──────── Listed records

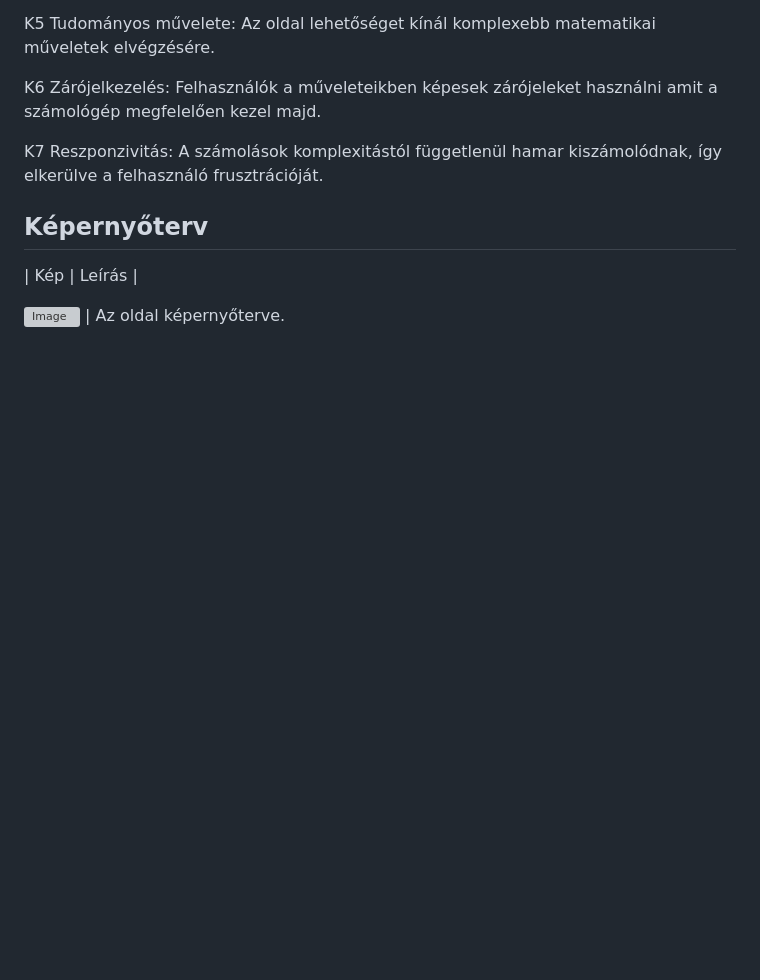
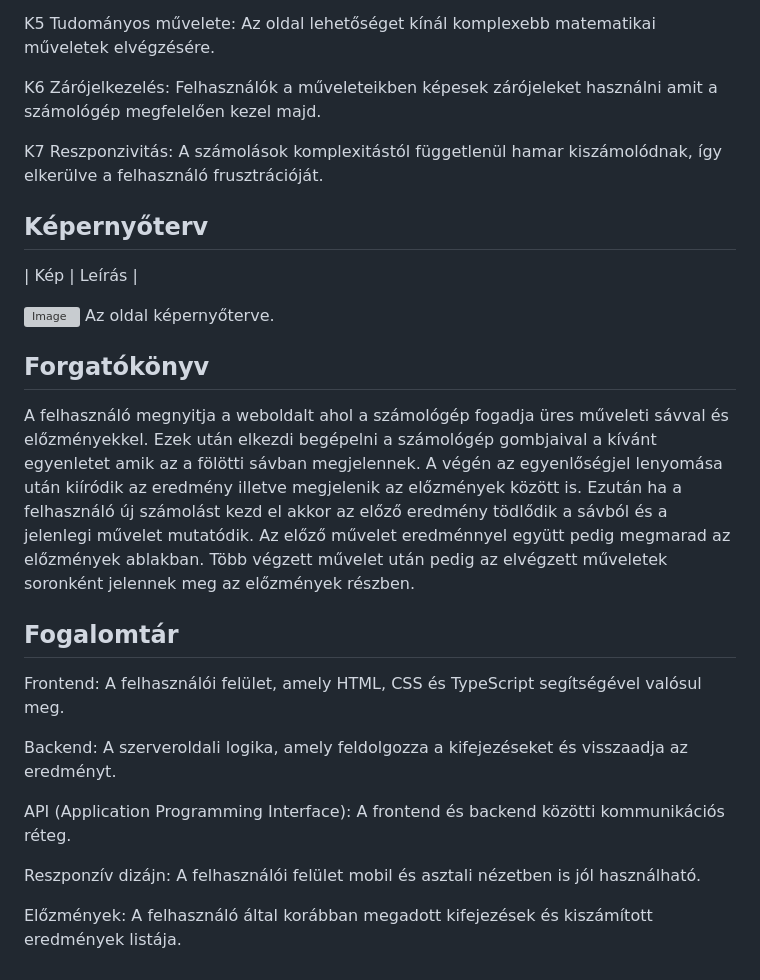
Before and after one commit to BGHDHE/AFP1_Calculator, a Markdown page: Dokumentumok/Funkcionális_Spec.md, the part around the change. Rendered like a GitHub page; blank space fills up the shorter version; grey boxes are pictures that could not be loaded.

Commit message:
Funkció_Spec update (forgatókönyv + fogalomtár)

```diff
--- a/Dokumentumok/Funkcionális_Spec.md
+++ b/Dokumentumok/Funkcionális_Spec.md
@@ -55,4 +55,20 @@ K7 Reszponzivitás: A számolások komplexitástól függetlenül hamar kiszámo
 
 | Kép | Leírás |
 
-<img width="3204" height="1444" alt="Image" src="https://github.com/user-attachments/assets/a18a9578-a2a3-4f16-87ec-d76244101212" /> | Az oldal képernyőterve.
+<img width="3204" height="1444" alt="Image" src="https://github.com/user-attachments/assets/a18a9578-a2a3-4f16-87ec-d76244101212" /> Az oldal képernyőterve.
+
+## Forgatókönyv
+
+A felhasználó megnyitja a weboldalt ahol a számológép fogadja üres műveleti sávval és előzményekkel. Ezek után elkezdi begépelni a számológép gombjaival a kívánt egyenletet amik az a fölötti sávban megjelennek. A végén az egyenlőségjel lenyomása után kiíródik az eredmény illetve megjelenik az előzmények között is. Ezután ha a felhasználó új számolást kezd el akkor az előző eredmény tödlődik a sávból és a jelenlegi művelet mutatódik. Az előző művelet eredménnyel együtt pedig megmarad az előzmények ablakban. Több végzett művelet után pedig az elvégzett műveletek soronként jelennek meg az előzmények részben.
+
+## Fogalomtár
+
+Frontend: A felhasználói felület, amely HTML, CSS és TypeScript segítségével valósul meg.
+
+Backend: A szerveroldali logika, amely feldolgozza a kifejezéseket és visszaadja az eredményt.
+
+API (Application Programming Interface): A frontend és backend közötti kommunikációs réteg.
+
+Reszponzív dizájn: A felhasználói felület mobil és asztali nézetben is jól használható.
+
+Előzmények: A felhasználó által korábban megadott kifejezések és kiszámított eredmények listája.
```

────────────────

All the records above need to be given again word for word. Skip the pictures.

**Task result**
Before and after one commit to BGHDHE/AFP1_Calculator, a Markdown page: Dokumentumok/Funkcionális_Spec.md, the part around the change. Rendered like a GitHub page; blank space fills up the shorter version; grey boxes are pictures that could not be loaded.

Commit message:
Funkció_Spec update (forgatókönyv + fogalomtár)

```diff
--- a/Dokumentumok/Funkcionális_Spec.md
+++ b/Dokumentumok/Funkcionális_Spec.md
@@ -55,4 +55,20 @@ K7 Reszponzivitás: A számolások komplexitástól függetlenül hamar kiszámo
 
 | Kép | Leírás |
 
-<img width="3204" height="1444" alt="Image" src="https://github.com/user-attachments/assets/a18a9578-a2a3-4f16-87ec-d76244101212" /> | Az oldal képernyőterve.
+<img width="3204" height="1444" alt="Image" src="https://github.com/user-attachments/assets/a18a9578-a2a3-4f16-87ec-d76244101212" /> Az oldal képernyőterve.
+
+## Forgatókönyv
+
+A felhasználó megnyitja a weboldalt ahol a számológép fogadja üres műveleti sávval és előzményekkel. Ezek után elkezdi begépelni a számológép gombjaival a kívánt egyenletet amik az a fölötti sávban megjelennek. A végén az egyenlőségjel lenyomása után kiíródik az eredmény illetve megjelenik az előzmények között is. Ezután ha a felhasználó új számolást kezd el akkor az előző eredmény tödlődik a sávból és a jelenlegi művelet mutatódik. Az előző művelet eredménnyel együtt pedig megmarad az előzmények ablakban. Több végzett művelet után pedig az elvégzett műveletek soronként jelennek meg az előzmények részben.
+
+## Fogalomtár
+
+Frontend: A felhasználói felület, amely HTML, CSS és TypeScript segítségével valósul meg.
+
+Backend: A szerveroldali logika, amely feldolgozza a kifejezéseket és visszaadja az eredményt.
+
+API (Application Programming Interface): A frontend és backend közötti kommunikációs réteg.
+
+Reszponzív dizájn: A felhasználói felület mobil és asztali nézetben is jól használható.
+
+Előzmények: A felhasználó által korábban megadott kifejezések és kiszámított eredmények listája.
```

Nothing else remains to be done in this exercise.